As discussed in the introduction, and especially as shown in [17], our results are a direct corollary of Theorems 2.6 and 2.7 below. We show that the limit (in the sense) of the functional (for the same scaling as in Theorem 2.4) is the functional . The notion of convergence and its connection to the stability of minimizers of functionals are reviewed in section 2.4.
Theorem 2.6.
(convergence) Let and let be an open, connected, bounded domain with Lipschitz boundary. Let be a continuous density function satisfying (2.1). Let be a sequence of natural numbers satisfying
Then, the functionals converge towards in the sense, where is defined in (2.2), and is the volume of the unit ball in . Furthermore, when restricted to indicator functions, the energies converge to the functional restricted to indicator functions.
Theorem 2.7.
(Compactness) Under the same assumptions in Theorem 2.6, the following statement holds with probability one: If is a sequence with for which
and
then is precompact in . That is, every subsequence of has a further subsequence converging in .
Remark 2.8.
The above theorems hold for domains in provided we replace the condition with the condition . This can be seen directly from our proofs, and follows from the fact that the rate of convergence of the transportation distance between and (for ) scales like and not like (see [15]).

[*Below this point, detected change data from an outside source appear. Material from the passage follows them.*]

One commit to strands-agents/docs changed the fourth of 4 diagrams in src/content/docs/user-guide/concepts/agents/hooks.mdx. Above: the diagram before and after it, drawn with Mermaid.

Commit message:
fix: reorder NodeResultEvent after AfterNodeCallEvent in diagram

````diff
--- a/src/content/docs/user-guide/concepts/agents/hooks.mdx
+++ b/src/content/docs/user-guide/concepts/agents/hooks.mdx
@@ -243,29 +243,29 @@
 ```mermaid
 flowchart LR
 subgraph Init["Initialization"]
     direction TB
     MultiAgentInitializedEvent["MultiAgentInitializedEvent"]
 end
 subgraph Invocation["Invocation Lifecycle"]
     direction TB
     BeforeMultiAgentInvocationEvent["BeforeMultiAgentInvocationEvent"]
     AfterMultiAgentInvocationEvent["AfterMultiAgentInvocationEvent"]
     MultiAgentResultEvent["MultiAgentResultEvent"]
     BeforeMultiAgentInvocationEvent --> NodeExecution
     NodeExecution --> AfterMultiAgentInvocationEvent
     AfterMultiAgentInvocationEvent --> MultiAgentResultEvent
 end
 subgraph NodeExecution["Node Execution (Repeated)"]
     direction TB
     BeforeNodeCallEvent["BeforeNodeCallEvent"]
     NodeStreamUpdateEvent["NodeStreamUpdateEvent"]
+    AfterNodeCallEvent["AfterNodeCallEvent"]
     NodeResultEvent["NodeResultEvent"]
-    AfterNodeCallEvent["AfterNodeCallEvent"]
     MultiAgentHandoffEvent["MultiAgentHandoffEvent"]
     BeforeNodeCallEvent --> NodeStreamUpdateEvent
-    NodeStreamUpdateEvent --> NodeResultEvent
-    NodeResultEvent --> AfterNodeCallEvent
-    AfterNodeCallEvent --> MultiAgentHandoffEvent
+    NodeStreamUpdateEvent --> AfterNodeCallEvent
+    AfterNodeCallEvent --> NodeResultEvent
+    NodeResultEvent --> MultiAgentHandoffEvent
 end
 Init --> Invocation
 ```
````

Remark 2.9.
The above setup and results can be extended to the setting in which the support of is not a domain contained in the ambient space but a compact manifold with intrinsic dimension . When that is the case, the appropriate scalings for the functionals are obtained using the intrinsic dimension and not the dimension of the ambient space . Although in this paper we omit the details of such extension, we point out that the results in [25] (later used in the proofs in [14]) can be adapted to the manifold setting by establishing results analogue to those in [15] in the manifold setting, using the geodesic flow in , and the fact that the Euclidean distance (distance in the ambient space ) is a third order approximation for the geodesic distance (intrinsic distance), i.e. ,
The details can be presented elsewhere in a more general setting which is also of interest; see Remark 2.10 below.
Remark 2.10.
Suppose that . One of the important consequences of Theorem 2.6 is that the admissible regimes for that guarantee the recovery of a nontrivial variational limit for the energies does not depend on (we impose ). As a consequence, notice that despite the fact that the scaling factor appearing in depends on , the minimizers of the Cheeger cut are unaffected by a rescaling of the energy by a positive constant. In other words, in principle we do not need to know the dimensionality of the data before hand in order to obtain good clusters using the graph total variation associated to a NN graph. Notice that the same is not true for graphs. In particular, it is plausible to extend the consistency of Cheeger cuts to the setting in which the dimensionality of the data changes in space, i.e., if ’s support is something like a union of manifolds with different intrinsic dimensions. This problem will be explored in the future.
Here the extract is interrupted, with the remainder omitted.